Avi Loeb has defended the hypothesis that the interstellar object, ‘Oumuamua, detected in 2017, is in fact an extraterrestrial artefact. His hypothesis has been widely rejected by the scientific community. On examination however it is not clear why. The puzzle is at the level of argument structure. The scientific community's responses to Loeb's hypothesis appear to point to explanations of ‘Oumuamua's properties that are mere possibilities. Yet this is something that Loeb does not contest. I appeal to broadly philosophical considerations (...) to understand and bolster the response to Loeb. These considerations concern the structure of his argument, the role of prior confidences within it, and the presence of ‘unconceived alternative’ explanations. I then generalise. ‘Oumuamua will surely not be the last object that does not admit of straightforward natural explanation and that is claimed to be evidence of an extraterrestrial artefact. I use the preceding discussion of Loeb's argument and the scientific community's response to make some general remarks for future debate about similar cases. (shrink)
In engaging with the repugnant conclusion many contemporary philosophers, economists and social scientists make claims about what a minimally good life is like.

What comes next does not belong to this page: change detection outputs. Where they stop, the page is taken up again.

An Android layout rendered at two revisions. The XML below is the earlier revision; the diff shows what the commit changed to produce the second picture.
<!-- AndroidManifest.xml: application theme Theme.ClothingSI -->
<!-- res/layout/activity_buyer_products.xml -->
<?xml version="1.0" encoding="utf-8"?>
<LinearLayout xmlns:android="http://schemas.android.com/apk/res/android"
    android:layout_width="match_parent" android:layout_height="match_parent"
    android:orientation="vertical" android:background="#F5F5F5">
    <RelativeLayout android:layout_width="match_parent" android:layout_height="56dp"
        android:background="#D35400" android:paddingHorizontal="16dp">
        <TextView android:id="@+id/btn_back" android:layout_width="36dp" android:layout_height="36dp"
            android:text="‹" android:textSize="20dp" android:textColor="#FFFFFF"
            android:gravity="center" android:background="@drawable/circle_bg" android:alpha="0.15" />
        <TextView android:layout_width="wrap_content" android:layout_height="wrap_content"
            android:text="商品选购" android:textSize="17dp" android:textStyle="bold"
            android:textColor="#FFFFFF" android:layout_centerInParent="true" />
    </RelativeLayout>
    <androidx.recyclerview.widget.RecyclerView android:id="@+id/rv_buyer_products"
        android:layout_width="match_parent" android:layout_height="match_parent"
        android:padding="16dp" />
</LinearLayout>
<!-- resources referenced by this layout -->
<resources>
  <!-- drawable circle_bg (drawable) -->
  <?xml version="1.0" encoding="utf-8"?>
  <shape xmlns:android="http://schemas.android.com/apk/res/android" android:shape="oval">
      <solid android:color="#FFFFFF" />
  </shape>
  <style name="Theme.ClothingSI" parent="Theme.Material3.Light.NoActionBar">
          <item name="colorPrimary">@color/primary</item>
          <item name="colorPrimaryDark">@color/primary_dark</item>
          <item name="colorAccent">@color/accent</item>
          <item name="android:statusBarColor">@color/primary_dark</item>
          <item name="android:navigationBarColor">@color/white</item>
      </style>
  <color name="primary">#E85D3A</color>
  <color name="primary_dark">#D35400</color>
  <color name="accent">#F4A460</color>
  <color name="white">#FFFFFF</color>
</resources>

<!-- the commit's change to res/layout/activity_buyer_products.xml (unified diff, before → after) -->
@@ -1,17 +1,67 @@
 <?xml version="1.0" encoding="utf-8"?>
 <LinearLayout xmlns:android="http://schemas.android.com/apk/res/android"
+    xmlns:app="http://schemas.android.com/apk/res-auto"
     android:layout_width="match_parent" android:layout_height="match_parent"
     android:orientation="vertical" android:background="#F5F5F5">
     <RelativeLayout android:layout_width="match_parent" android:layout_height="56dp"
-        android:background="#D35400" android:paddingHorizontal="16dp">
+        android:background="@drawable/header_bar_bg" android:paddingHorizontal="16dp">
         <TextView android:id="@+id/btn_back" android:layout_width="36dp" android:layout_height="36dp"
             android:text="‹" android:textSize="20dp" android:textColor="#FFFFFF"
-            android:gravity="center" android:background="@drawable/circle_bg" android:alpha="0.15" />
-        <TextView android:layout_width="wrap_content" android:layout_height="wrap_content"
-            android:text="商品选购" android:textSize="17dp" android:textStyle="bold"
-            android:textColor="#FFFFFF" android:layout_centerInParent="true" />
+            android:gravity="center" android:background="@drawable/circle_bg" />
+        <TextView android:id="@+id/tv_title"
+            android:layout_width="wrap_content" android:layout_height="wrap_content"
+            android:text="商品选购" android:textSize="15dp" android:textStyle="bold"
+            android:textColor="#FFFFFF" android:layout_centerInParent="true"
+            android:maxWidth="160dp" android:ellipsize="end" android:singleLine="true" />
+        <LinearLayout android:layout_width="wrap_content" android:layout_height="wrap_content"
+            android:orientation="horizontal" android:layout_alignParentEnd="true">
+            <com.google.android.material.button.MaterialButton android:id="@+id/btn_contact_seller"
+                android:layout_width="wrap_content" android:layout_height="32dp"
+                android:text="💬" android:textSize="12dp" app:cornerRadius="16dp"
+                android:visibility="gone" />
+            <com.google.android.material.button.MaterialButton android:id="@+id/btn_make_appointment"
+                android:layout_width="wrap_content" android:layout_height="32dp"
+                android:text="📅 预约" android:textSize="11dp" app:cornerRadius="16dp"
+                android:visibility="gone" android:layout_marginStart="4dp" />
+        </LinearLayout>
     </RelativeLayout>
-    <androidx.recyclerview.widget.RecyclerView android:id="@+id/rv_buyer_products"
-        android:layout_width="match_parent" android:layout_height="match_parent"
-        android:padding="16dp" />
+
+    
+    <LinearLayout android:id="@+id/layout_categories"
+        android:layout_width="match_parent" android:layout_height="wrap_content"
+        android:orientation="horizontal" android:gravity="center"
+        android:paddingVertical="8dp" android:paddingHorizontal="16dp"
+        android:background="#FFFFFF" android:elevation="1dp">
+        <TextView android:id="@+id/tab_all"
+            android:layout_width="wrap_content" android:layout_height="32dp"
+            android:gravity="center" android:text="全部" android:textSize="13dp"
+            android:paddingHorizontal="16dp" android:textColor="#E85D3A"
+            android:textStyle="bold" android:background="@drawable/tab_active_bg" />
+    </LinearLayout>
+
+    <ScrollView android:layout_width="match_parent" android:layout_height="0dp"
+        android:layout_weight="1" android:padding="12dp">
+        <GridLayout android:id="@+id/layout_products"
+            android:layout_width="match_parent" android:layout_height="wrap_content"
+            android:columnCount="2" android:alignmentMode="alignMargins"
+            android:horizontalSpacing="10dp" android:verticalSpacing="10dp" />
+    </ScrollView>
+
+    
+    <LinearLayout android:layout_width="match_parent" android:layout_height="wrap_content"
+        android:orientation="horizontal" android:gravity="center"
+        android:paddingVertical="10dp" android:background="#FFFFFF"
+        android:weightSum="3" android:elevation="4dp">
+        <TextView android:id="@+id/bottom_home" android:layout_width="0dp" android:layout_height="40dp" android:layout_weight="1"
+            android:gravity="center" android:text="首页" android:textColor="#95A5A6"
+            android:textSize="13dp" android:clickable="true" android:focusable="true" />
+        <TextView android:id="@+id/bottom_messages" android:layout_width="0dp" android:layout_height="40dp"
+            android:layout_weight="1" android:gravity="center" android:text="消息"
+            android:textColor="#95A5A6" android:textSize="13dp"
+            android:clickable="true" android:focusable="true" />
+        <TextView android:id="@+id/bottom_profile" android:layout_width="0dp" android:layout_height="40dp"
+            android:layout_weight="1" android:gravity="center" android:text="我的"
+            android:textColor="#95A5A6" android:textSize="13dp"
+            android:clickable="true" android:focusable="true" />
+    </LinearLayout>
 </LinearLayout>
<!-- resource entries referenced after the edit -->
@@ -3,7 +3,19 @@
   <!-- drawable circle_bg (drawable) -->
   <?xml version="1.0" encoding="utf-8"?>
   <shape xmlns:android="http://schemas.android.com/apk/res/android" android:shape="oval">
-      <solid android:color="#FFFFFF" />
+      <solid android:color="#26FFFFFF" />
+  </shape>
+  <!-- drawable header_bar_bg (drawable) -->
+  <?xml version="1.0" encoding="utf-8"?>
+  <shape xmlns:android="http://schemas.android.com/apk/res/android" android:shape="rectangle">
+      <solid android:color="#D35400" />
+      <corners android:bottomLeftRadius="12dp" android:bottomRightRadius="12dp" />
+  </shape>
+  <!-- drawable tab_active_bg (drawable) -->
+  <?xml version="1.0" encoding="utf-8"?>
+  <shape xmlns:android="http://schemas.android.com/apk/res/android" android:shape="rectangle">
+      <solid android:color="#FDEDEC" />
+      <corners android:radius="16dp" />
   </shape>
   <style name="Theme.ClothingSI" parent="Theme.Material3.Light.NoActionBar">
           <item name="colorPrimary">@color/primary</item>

For example, some claim that such a life is quite good by contemporary standards, and use this to defend classical utilitarianism, whereas others claim that it is not, and use this to uphold the challenge that the repugnant conclusion poses to classical utilitarianism. I argue that many of these claims—by both sides—are not well-founded. We have no sufficiently (...) clear sense of what a minimally good life is like. It is a result of this that the repugnant conclusion doesn’t license us in drawing any interesting conclusions. (shrink)